Well, communism failed – notwithstanding the fact that there still exist dictatorial ruling parties in the world that call themselves communist, e.g., in China, North Korea, Vietnam, and Cuba.  But the utopian-revolutionary impulse that manifested itself in communism a hundred years ago is still alive and well.

It is a potentially murderous virus that can be found in the hearts and minds of many atheistic young persons who fancy themselves to be far more intelligent, far wiser, and far more gifted with prophetic vision than the average human being.  They see themselves as the “brains” of this glorious revolution.

But if the “brains” are to succeed, they will need “muscle.” And since brains are not sufficiently muscular themselves, they will need truly muscular (and not-very-brainy) allies.  In the old days, the revolutionary brains thought that the urban working class would provide the needed muscle.

Alas (for the revolutionaries), it turned out that the working class didn’t really want a revolution.  The capitalist rulers of society bought off the workers by providing them with a decent standard of living.  Give workers a 40-hour week, old-age pensions, health insurance, and upward mobility opportunities for their kids, and the revolutionary helium soon goes out of the balloon.

Having abandoned the old hope that the working class would provide the needed revolutionary muscle, today’s revolutionary brains look about for a new muscular ally, a new and better revolutionary proletariat.  Many believe that they have found this ally, or at least this potential ally, in the “colored” persons of the world.

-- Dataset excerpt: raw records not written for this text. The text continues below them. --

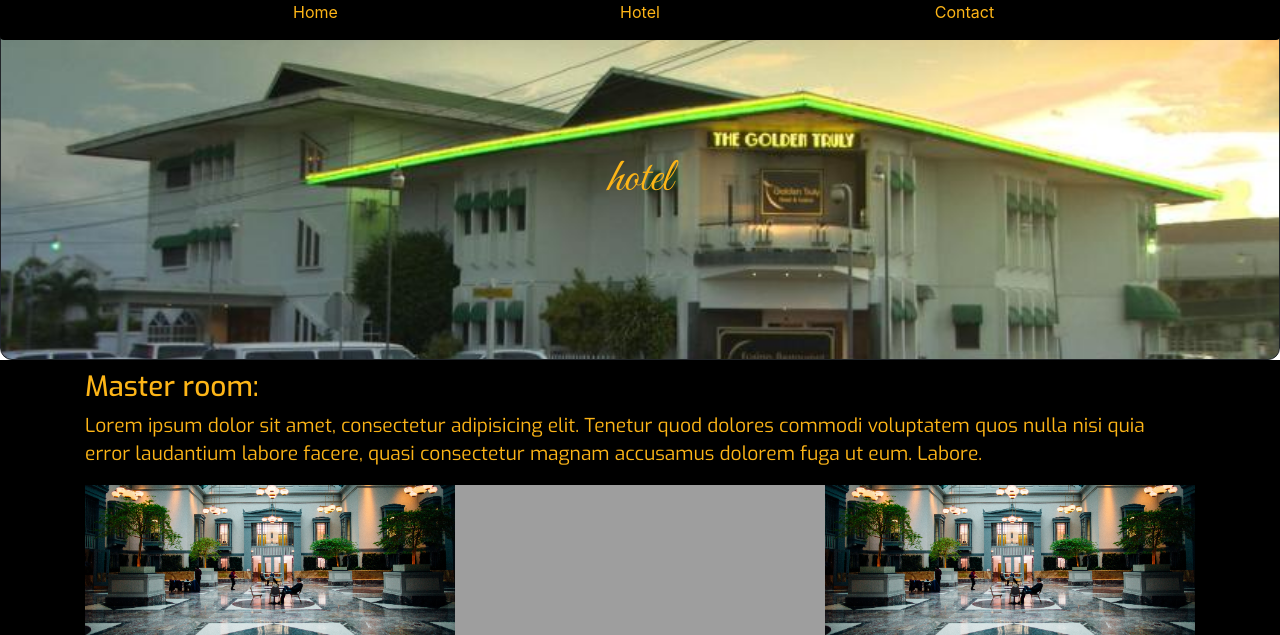
Repository: Code-Institute-Submissions/anthonycaf-Milestone1
Page: hotel.html
The author's editor kept a record of every edit. The page is drawn from the files as they stood at one moment, then again after the next edit.
The browser window is 1280 px wide. The pictures show the part of the page from y = 0 to 635 px (the page is 1236 px tall).
Pictures or frames that could not be fetched are drawn as grey boxes.

Above is the page before.

### hotel.html
<!DOCTYPE html>
<html lang="en">
<head>
    <meta charset="UTF-8">
    <meta name="viewport" content="width=device-width, initial-scale=1.0">
    <meta http-equiv="X-UA-Compatible" content="ie=edge">
    <!--             links/bootstrap/fontawsome    -->
    <link rel="stylesheet" href="https://stackpath.bootstrapcdn.com/font-awesome/4.7.0/css/font-awesome.min.css" type="text/css" />
    <link rel="stylesheet" href="https://stackpath.bootstrapcdn.com/bootstrap/4.3.1/css/bootstrap.min.css" type="text/css" />
    <!--             main/css                      -->
    <link rel="stylesheet" href="./css/style.css" type="text/css" />
    <title>Golden Truly Hotel</title>
</head>
<body>
        <header>
            <nav class="nav-bar">
                <ul class="nav-bar-menu">
                    <li class="nav-bar-item"><a href="index.html">Home</a></li>
                    <li class="nav-bar-item"><a href="hotel.html">Hotel</a></li>
                    <li class="nav-bar-item"><a href="contact.html">Contact</a></li>
                </ul>
            </nav>
             <div class="bg-image-title">
                <a href="index.html" class="img"></a>
                <h1 class="uppercase text-center" id="title">hotel</h1>
            </div>
        </header>
        <main>
       <div class="container">
           <div class="row no-gutters">
               <h3 class="uppercase text-center">Master room:</h3>
               <p>Lorem ipsum dolor sit amet, consectetur adipisicing elit. Tenetur quod dolores commodi voluptatem quos nulla nisi quia error laudantium labore facere, quasi consectetur magnam accusamus dolorem fuga ut eum. Labore.</p>
               <div class="col-4 bg-master-room1"><a href="hotel.html" class="bg-room-image"></a></div>
                <div class="col-4 bg-master-room2"><a href="hotel.html" class="bg-room-image"></a></div>
                 <div class="col-4 bg-master-room3"><a href="hotel.html" class="bg-room-image"></a></div>
           </div>
       </div>
       <iframe src="https://www.google.com/maps/embed?pb=!1m18!1m12!1m3!1d132.6126250824891!2d-55.1378490964076!3d5.854878623899481!2m3!1f270!2f39.52737709842546!3f0!3m2!1i1024!2i768!4f35!3m3!1m2!1s0x8d083562dc0f800b%3A0x19fa7578782730f6!2sThe%20Golden%20Truly%20Hotel%20%26%20Casino!5e1!3m2!1sen!2snl!4v1567942632494!5m2!1sen!2snl"
       ></iframe>
       </main>
         <footer class="container-fluid">
    <div id="footer-details" class="row">
     <div class="col-sm-4">
      <h5 class="uppercase general-sub">Opening hours</h5>
      <p class="inline-block">
       Lorem ipsum dolor sit amet, consectetur adipisicing elit. Explicabo, fugiat.
      </p>
     </div>
     <div class="col-sm-4">
       <h5 class="uppercase general-sub"> <a href="assets/cv/sample-cv.pdf" target="_blank" class="cv-pdf">
        <i class="fa fa-map marker alt" aria-hidden="true"></i>
        <span class="sr-only">Map link.</span>
       </a>Location</h5>
       <p class="inline-block">Jozef Israelstraat 43<br>
           PO Box 13575<br>
           Paramaribo, Suriname<br>
              South America<br>
            PHONE (597) 454249<br>
              FAX (597) 457117
 </p>

     </div>
     <div class="col-sm-4">
       <h5 class="uppercase general-sub">Social</h5>
       <ul class="list-inline social-links">
           <li class="list-inline-item">
         <a href="#" target="_blank">
          <i class="fa fa-wifi" aria-hidden="true"></i>
          <span class="sr-only">wifi</span>
         </a>
        </li>
        <li class="list-inline-item">
         <a href="#" target="_blank">
          <i class="fa fa-linkedin" aria-hidden="true"></i>
          <span class="sr-only">Linkedin</span>
         </a>
        </li>

        <li class="list-inline-item">
         <a href="#" target="_blank">
          <i class="fa fa-facebook" aria-hidden="true"></i>
          <span class="sr-only">facebook</span>
         </a>
        </li>

        <li class="list-inline-item">
         <a href="#" target="_blank">
          <i class="fa fa-youtube" aria-hidden="true"></i>
          <span class="sr-only">youtube</span>
         </a>
        </li>
       </ul>
     </div>
    </div>
    </footer>


</body>
</html>

### css/style.css
 /*------------google-fonts----------*/

@import url('https://fonts.googleapis.com/css?family=Exo:100,200,300,400,500,600,700|Great+Vibes&display=swap:100,200,300,400,500,600,700');

body {
margin:0;
padding: 0;
}
 /*------------main----------*/
 main {
     font-family: "Exo",sans-serif;
     font-size: 1.2em;
     width: 100%;
     background-color:
     #000000;
     color: #fdb517;
    padding-top: 10px;

 }
 .bg-master-room1 {
  background-image: url(../images/design-lobby-ceiling.jpg);
  background-clip: border-box;
    background-position: center;
    background-repeat: no-repeat;
    background-size: cover;
  width: 33.3%;
  height: 150px;
 }
.bg-master-room2 {
  background-image: url(../images/hotel-building.jpg);
  background-clip: content-box;
    background-position: center;
    background-repeat: no-repeat;
    background-size: cover;
}
.bg-master-room3 {
 background-image: url(../images/design-lobby-ceiling.jpg);
background-clip: content-box;
    background-position: center;
    background-repeat: no-repeat;
    background-size: cover;
  width: 33.3%;
  height: 150px;
}


 .bg-image-title {
   background: url("../images/golden-truly-hotel.jpg");
    background-clip: border-box;
    background-position: center;
    background-repeat: no-repeat;
    background-size: cover;
    transition: all .5s ease-in-out;
    -moz-transition: all .5s ease-in-out;
    -webkit-transition: all .5s ease-in-out;
     height: 360px;
     border: 1px solid;
     border-radius: 12px
 }
 #title {
  color: #fdb517;
     font-family: "Great Vibes",sans-serif;
     font-size: 3em;
     text-align: center;
     padding-top: 150px;
 }
 #welcome {
   color: #fdb517;
     font-family: "Great Vibes",sans-serif;
     font-size: 2.5em;}
   .section {
    margin: 0 auto;
   }

  /*-----------main nav-bar----------*/
  .nav-bar {
   position: fixed;
   top: 0;
   left: 0;
   right: 0;
   background-color: #000000;
   border-bottom-left-radius: 4px;
   border-bottom-right-radius: 4px;
  }

  .nav-bar-menu {
   width: 100%;
   list-style: none;
   text-align: center;
 padding: 0;

  }
  .nav-bar-item a {
   font-size: 1em;
   text-align: center;
   color: #fdb517;
    text-decoration: none;
    height: 120px;
     width: 100%;
  }
  .nav-bar-item a:hover {
   border-radius: 20px;
   background-color: #fdb517;
   color: #000000;
    transition: all 0.35s ease-in-out;
    -moz-transition: all 0.35s ease-in-out;
    -webkit-transition: all 0.35s ease-in-out;
    -o-transition: all 0.35s ease-in-out;
  }
  .nav-bar-item {
   width: 25%;
  display: inline-block;

 }

iframe {
 width: 100%;
 height: 360px;
 border: none;
 margin: 0;
}
 /*-----------main footer----------*/

 .container-fluid {
  background-color: #000000;
  color: #fdb517;

 }

 footer {
    background-color: #525252;
    color: #fafafa;
    min-height: 120px;
    margin: 0;
    padding: 0;
}

.social-links {
    padding-bottom: 15px;
}
.social-links li a i {
    width: 32px;
    height: 32px;
    padding: 12px 0;
    border-radius: 50%;
    font-size: 13px;
    line-height: 7px;
    text-align: center;
    color: #fafafa;
    background-color: #8f8f8f;
     transition: all 0.35s ease-in-out;
    -moz-transition: all 0.35s ease-in-out;
    -webkit-transition: all 0.35s ease-in-out;
    -o-transition: all 0.35s ease-in-out;
}
.social-links li a i:hover {
    background: #fdb517;
}
#footer-details {
    padding:20px;
}
/*   contact.html/form    */
.contact-heading, .contact-thanks {
    font-family: "Great Vibes", sans-serif;
    font-weight: 300;
    margin-top: 25px;
    margin-bottom: 20px;

}
form {

    padding-top: 10px;
    margin: 0 auto;
    max-width: 70%;
}
button[type="submit"] {
    margin-top: 15px;
    margin-bottom: 20px;
    color: #fdb517;
    background-color: #000000;

}
/*-------------------------------------Media queries*/

@media(min-width: 992px) {
   .center-form {
    padding-top: 30px;
    min-height: 240px;
    margin: 0 auto;
    max-width: 50%;
}
}

After the next edit:
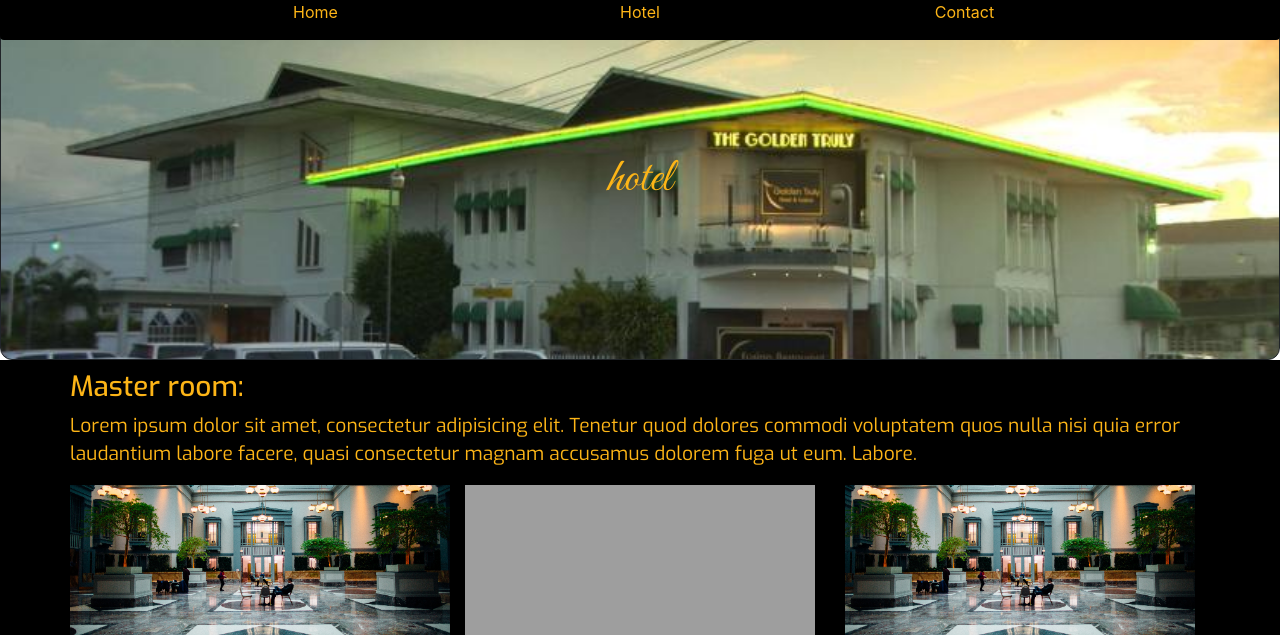
The edit:
--- a/hotel.html
+++ b/hotel.html
@@ -27,7 +27,7 @@
         </header>
         <main>
        <div class="container">
-           <div class="row no-gutters">
+           <div class="row">
                <h3 class="uppercase text-center">Master room:</h3>
                <p>Lorem ipsum dolor sit amet, consectetur adipisicing elit. Tenetur quod dolores commodi voluptatem quos nulla nisi quia error laudantium labore facere, quasi consectetur magnam accusamus dolorem fuga ut eum. Labore.</p>
                <div class="col-4 bg-master-room1"><a href="hotel.html" class="bg-room-image"></a></div>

Today’s great division on the planet Earth, as these brainy revolutionaries see it, is that between (a) a wealthy and oppressive ruling minority of whites, most of whom live in Europe and North America, and (b) the oppressed of the world, almost all of whom are “persons of color.”

If you define “persons of color” (P.O.C.) broadly to include not just “black” and “brown” people, but also East Asians, Arabs, Muslims, and almost anybody with a Spanish surname (except perhaps for Penelope Cruz and the King of Spain), it turns out that the world’s P.O.C.s vastly outnumber “whites”; which means P.O.C.s – guided of course by the brainy people – will eventually overthrow the whites and abolish capitalism and create a Heaven-on-Earth.

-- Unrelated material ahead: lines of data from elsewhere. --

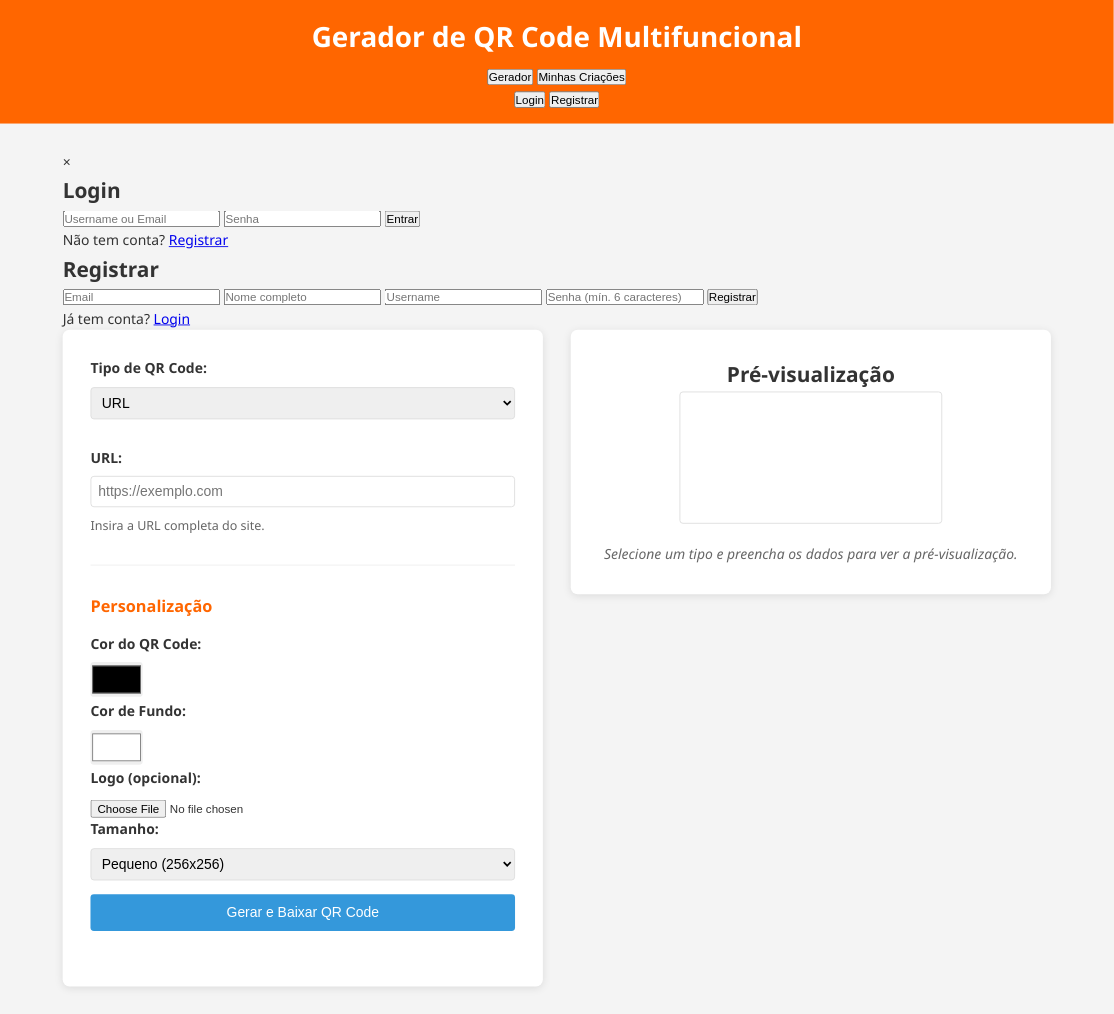
Repository: davyjales/qr-generator-site
Page: public/index.html
The author's editor kept a copy of each file at every save. The page is drawn from the files as they stood at one save, then again after the next save.
The browser window is 1280 px wide. The pictures show the whole page, at 87% of full size.

Above is the page before, as saved 2025-10-29 20:42:39.

After the next save:
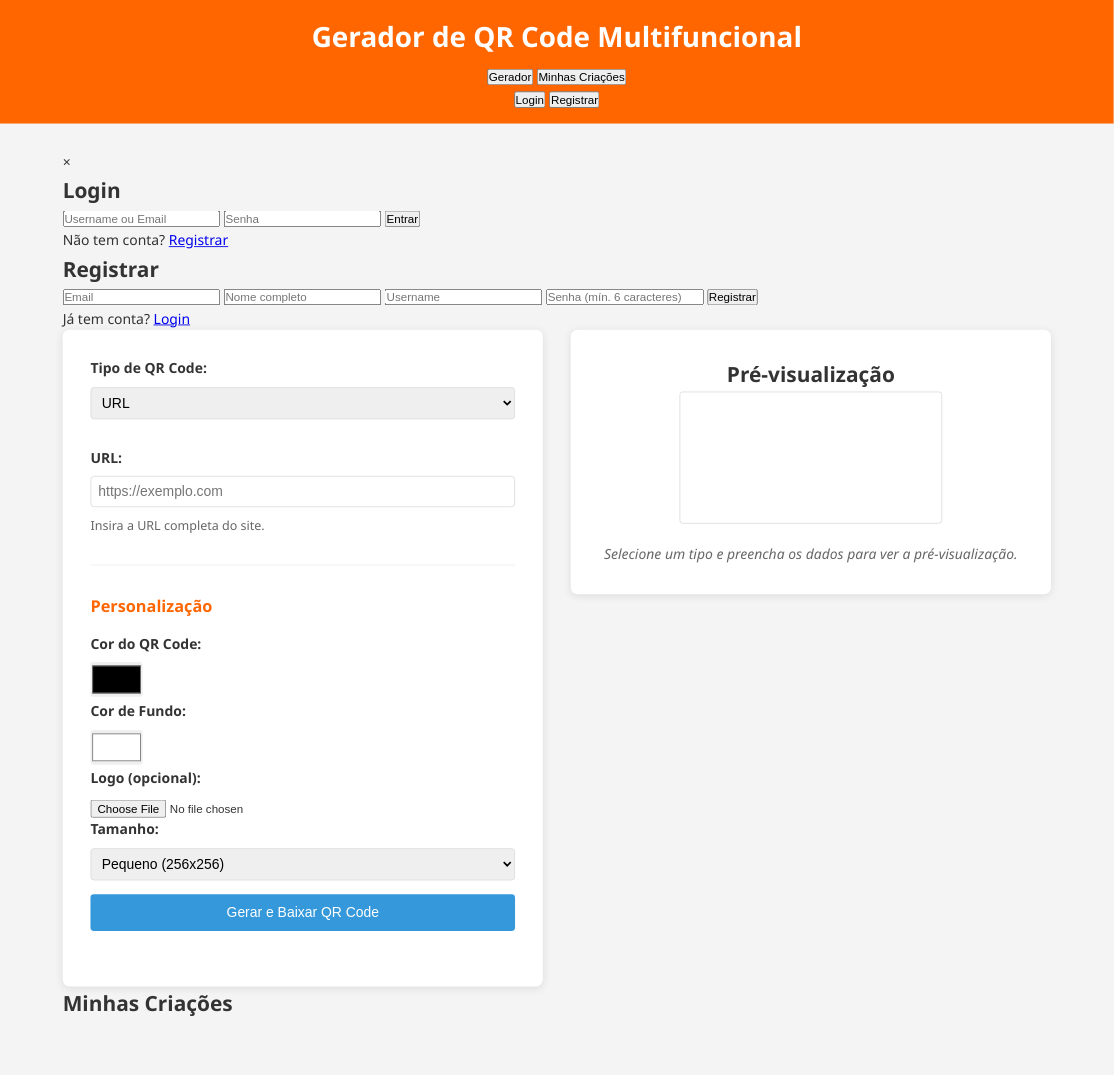
Saved 7 s later.
--- a/public/index.html
+++ b/public/index.html
@@ -155,6 +155,19 @@
         <p id="preview-text">Selecione um tipo e preencha os dados para ver a pré-visualização.</p>
       </div>
     </div>
+
+    <!-- Aba Minhas Criações -->
+    <div id="creations-tab" class="tab-content hidden">
+      <div class="container">
+        <div class="creations-section">
+          <h2>Minhas Criações</h2>
+          <div id="creations-list" class="creations-list">
+            <!-- Criações serão carregadas aqui -->
+          </div>
+          <div id="creations-message" class="message"></div>
+        </div>
+      </div>
+    </div>
   </main>
 
   <script src="script.js"></script>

Or so our revolutionaries think. But to judge by how eager P.O.C.s are to enter America, Europe, etc., maybe, just maybe, they’re betting on another illusory myth, while people of color show a preference for capitalism and ancestral faith.


*Image: Elysian Fields by Arthur B. Davies, early 20th century [Phillips Collection, Washington, DC]

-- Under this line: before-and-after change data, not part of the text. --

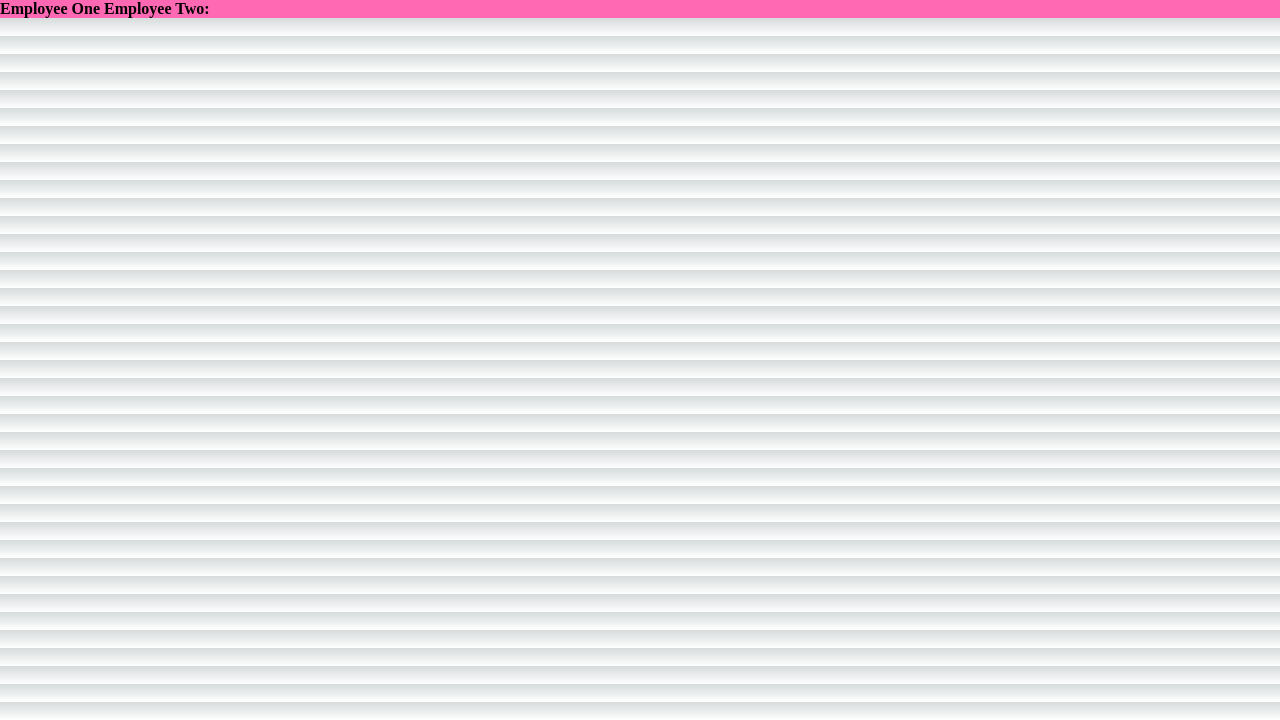
Repository: bguemos/week3example
Page: /About
An editor plug-in stored every save of this project. The page is shown before and after the next save, followed by the edit.
The browser window is 1280 px wide. The pictures show the whole page.
The project was rebuilt for these pictures with package versions that can differ from the ones it lists, and the page was loaded fresh each time. The framework's server and built-in components were replaced by stand-ins that run in the browser. Also part of the build but not shown: next.config.js, components/Card/About.js.

Above is the page before, as saved 2023-01-19 13:13:28.

After the next save:
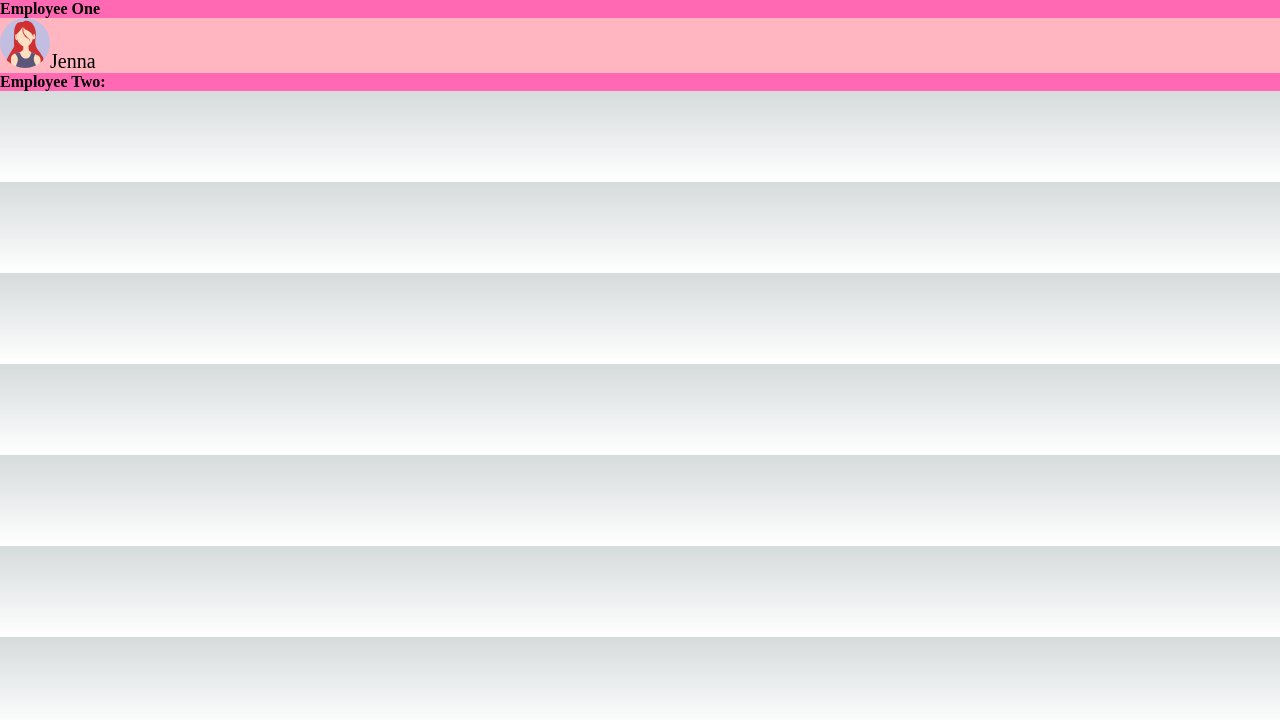
Saved 20 s later.
--- a/pages/About.js
+++ b/pages/About.js
@@ -4,7 +4,7 @@ import { Inter } from '@next/font/google'
 import styles from '@/styles/info.module.css'
 import data from '../data/employee.json'
 import { useState } from 'react'
-import Card from '../components/Card/about'
+import CardEmployee from '../components/CardEmployee'
 import Link from 'next/link'
 
 
@@ -20,10 +20,10 @@ export default function About() {
         <div className={styles.grid}>
             <b> Employee One </b>
                 {information && information.map((info, index) => {
-                if (info.Position === "manager") {
+                if (info.position === "manager") {
                     return (
                         <div key={index}>
-                            <Card key={About} employeeName={info.name} colour="lightPink" font="20px" />
+                            <CardEmployee key={About} employeeName={info.name} colour="lightPink" font="20px" />
                         </div>
                     )}
                 })}
@@ -32,7 +32,7 @@ export default function About() {
                 if (info.Position === "ceo") {
                     return (
                         <div key={index}>
-                            <Card key={About} employeeName={info.name} colour="purple" font="20px" />
+                            <CardEmployee key={About} employeeName={info.name} colour="purple" font="20px" />
                         </div>
                     )}
                 })}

You may also enjoy:

St. Thomas More’s What the Utopians believe (from Utopia, 1515)

Brad Miner’s Utopia not Dystopia!

David Carlin is a retired professor of sociology and philosophy at the Community College of Rhode Island, and the author of The Decline and Fall of the Catholic Church in America, Three Sexual Revolutions: Catholic, Protestant, Atheist, and most recently Atheistic Humanism, the Democratic Party, and the Catholic Church.